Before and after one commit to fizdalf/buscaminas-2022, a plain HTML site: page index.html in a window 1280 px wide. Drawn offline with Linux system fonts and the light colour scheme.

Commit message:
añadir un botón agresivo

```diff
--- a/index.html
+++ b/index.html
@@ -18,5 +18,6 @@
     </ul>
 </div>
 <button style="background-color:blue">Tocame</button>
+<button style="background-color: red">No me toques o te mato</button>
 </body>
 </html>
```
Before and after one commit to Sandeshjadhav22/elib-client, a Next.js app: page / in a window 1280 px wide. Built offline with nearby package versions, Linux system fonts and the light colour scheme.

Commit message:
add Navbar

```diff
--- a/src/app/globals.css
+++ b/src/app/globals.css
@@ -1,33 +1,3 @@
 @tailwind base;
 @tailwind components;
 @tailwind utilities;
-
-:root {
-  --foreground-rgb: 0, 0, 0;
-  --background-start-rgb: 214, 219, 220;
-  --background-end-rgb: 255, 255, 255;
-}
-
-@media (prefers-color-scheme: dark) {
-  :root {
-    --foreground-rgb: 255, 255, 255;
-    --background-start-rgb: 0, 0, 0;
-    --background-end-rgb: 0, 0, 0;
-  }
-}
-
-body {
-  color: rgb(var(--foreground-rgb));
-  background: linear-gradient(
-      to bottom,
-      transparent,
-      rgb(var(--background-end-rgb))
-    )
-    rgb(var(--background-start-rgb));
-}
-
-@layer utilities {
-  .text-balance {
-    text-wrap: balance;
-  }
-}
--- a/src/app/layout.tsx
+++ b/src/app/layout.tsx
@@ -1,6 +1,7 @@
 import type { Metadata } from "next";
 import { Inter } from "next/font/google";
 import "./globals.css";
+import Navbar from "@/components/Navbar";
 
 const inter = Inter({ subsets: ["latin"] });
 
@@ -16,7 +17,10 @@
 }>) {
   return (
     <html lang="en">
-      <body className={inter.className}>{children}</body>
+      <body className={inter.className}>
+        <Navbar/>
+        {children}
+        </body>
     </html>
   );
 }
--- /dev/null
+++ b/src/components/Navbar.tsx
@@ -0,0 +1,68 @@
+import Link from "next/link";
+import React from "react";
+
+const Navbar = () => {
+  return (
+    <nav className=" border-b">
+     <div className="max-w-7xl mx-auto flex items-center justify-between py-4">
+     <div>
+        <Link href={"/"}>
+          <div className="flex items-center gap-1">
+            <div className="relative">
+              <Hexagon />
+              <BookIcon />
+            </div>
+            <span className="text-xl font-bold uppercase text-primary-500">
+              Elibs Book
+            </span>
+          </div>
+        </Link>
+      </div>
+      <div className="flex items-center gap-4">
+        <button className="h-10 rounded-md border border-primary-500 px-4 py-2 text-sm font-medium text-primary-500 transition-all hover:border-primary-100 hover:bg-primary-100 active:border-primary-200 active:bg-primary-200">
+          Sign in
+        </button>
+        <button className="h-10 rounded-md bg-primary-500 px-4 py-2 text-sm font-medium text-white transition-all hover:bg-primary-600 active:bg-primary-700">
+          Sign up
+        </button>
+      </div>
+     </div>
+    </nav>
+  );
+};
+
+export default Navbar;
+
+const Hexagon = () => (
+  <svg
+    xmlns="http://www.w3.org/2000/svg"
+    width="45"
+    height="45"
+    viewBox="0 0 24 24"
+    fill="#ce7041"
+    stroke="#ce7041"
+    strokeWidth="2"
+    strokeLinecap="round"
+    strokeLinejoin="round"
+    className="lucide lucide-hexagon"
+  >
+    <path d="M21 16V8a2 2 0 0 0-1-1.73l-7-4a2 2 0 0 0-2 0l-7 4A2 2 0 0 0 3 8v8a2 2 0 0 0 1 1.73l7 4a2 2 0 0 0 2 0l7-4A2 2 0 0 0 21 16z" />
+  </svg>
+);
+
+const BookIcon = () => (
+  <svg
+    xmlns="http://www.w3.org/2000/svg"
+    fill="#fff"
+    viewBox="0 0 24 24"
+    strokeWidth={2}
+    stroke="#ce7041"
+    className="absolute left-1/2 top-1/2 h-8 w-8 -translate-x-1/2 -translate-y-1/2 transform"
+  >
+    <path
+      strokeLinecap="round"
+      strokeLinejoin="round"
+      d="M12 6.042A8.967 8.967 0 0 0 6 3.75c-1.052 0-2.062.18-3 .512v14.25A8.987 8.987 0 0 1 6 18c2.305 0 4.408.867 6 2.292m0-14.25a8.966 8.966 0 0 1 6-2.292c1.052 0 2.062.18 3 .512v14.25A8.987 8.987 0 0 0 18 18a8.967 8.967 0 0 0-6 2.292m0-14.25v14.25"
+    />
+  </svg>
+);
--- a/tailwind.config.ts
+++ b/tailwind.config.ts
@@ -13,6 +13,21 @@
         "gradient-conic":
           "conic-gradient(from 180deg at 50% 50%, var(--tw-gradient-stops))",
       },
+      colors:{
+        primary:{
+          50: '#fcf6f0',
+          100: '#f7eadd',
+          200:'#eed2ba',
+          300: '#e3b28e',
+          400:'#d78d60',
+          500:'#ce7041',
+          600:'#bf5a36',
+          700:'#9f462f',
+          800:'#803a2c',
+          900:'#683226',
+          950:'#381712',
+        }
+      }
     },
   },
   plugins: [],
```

────

Among the records, find every line holding the word "flex" and copy it.

+     <div className="max-w-7xl mx-auto flex items-center justify-between py-4">
+          <div className="flex items-center gap-1">
+      <div className="flex items-center gap-4">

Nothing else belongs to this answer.